As tempting as it may be for developers to chase the dream of an eternally updatable and sustainable game that generates revenue month after month, most projects designed around that idea end up folding under their own weight. Developers are either unable to release enough content to sustain a player base over the months and years it takes to recoup costs, or the games are simply not good enough to attract players in the first place. The last decade of games is littered with titles like Marvel’s Avengers or Anthem that promised players endless updates and have since been shut down — just this week, Rumbleverse, Apex Legends Mobile, and Knockout City suffered the same fate.
But an expansion model like Turtle Rock’s Back 4 Blood plan could provide more traditional studios with the option to make multiplayer games, support them with new content for a while, and still sunset them gracefully.
Expansions have fallen out of vogue over the last decade due in large part to the success of massive games like League of Legends and Fortnite, which are free-to-play and offer free content updates to their players every week or two. But keeping a game like that going requires a massive studio, and that means a game needs to be wildly successful — often right out of the gate — to have a chance of surviving.

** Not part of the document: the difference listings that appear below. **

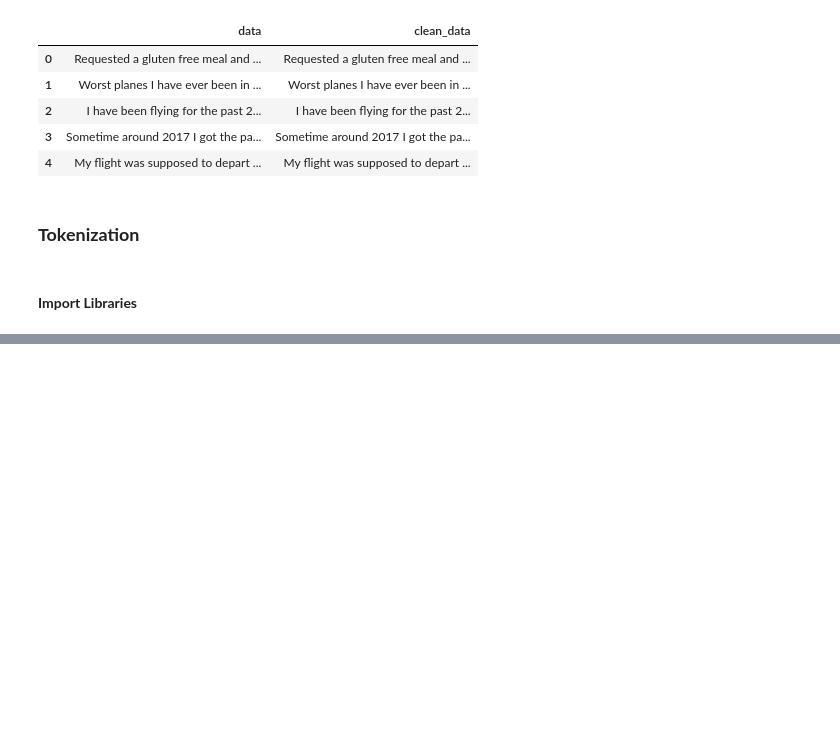
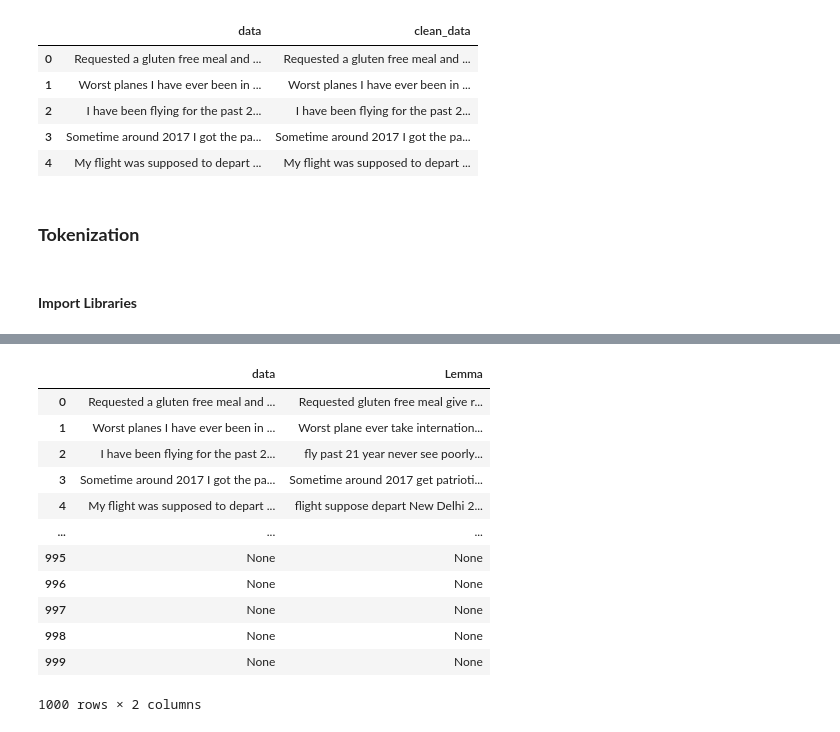
Before and after one commit to Yash22222/IBM-CSRBOX-Internship-Project, a Jupyter notebook: project.ipynb, the cells around one changed output, grey strips where cells are left out. Drawn from its saved outputs; the diff is of its cells as text; code cells hidden in the pictures; blank space fills up the shorter version.

Commit message:
Data Preprocessing finished

```diff
--- a/project.ipynb
+++ b/project.ipynb
@@ -131,0 +144,13 @@ from nltk.corpus import wordnet
+# %%
+# converting each token into tuple
+pos_dict = {'J':wordnet.ADJ, 'V':wordnet.VERB, 'N':wordnet.NOUN, 'R':wordnet.ADV}
+def token_stop_pos(text):
+    tags = pos_tag(word_tokenize(text))
+    newlist = []
+    for word, tag in tags:
+        if word.lower() not in set(stopwords.words('english')):
+          newlist.append(tuple([word, pos_dict.get(tag[0])]))
+    return newlist
+
+df['POS tagged'] = df['clean_data'].apply(token_stop_pos)
+df.head()
@@ -131,0 +166,17 @@ from nltk.corpus import wordnet
+# %%
+# grouping the words
+from nltk.stem import WordNetLemmatizer
+wordnet_lemmatizer = WordNetLemmatizer()
+def lemmatize(pos_data):
+    lemma_rew = " "
+    for word, pos in pos_data:
+     if not pos:
+        lemma = word
+        lemma_rew = lemma_rew + " " + lemma
+     else:
+        lemma = wordnet_lemmatizer.lemmatize(word, pos=pos)
+        lemma_rew = lemma_rew + " " + lemma
+    return lemma_rew
+
+df['Lemma'] = df['POS tagged'].apply(lemmatize)
+df.head()
@@ -131,0 +190,16 @@ from nltk.corpus import wordnet
+# %%
+df[['data','Lemma']]
+# %% [output]
+|  | data | Lemma |
+| 0 | Requested a gluten free meal and ... | Requested gluten free meal give r... |
+| 1 | Worst planes I have ever been in ... | Worst plane ever take internation... |
+| 2 | I have been flying for the past 2... | fly past 21 year never see poorly... |
+| 3 | Sometime around 2017 I got the pa... | Sometime around 2017 get patrioti... |
+| 4 | My flight was supposed to depart ... | flight suppose depart New Delhi 2... |
+| ... | ... | ... |
+| 995 | None | None |
+| 996 | None | None |
+| 997 | None | None |
+| 998 | None | None |
+| 999 | None | None |
+1000 rows × 2 columns
```
Also changed, not shown: parts of 5 cells of this notebook.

Back 4 Blood never needed to set the world on fire or make a billion dollars, and Turtle Rock didn’t need to vastly increase its staff to keep it running. Instead, the studio can keep itself lean and move on to its next project, all while making sure players got content for the game they loved — at least for a little while.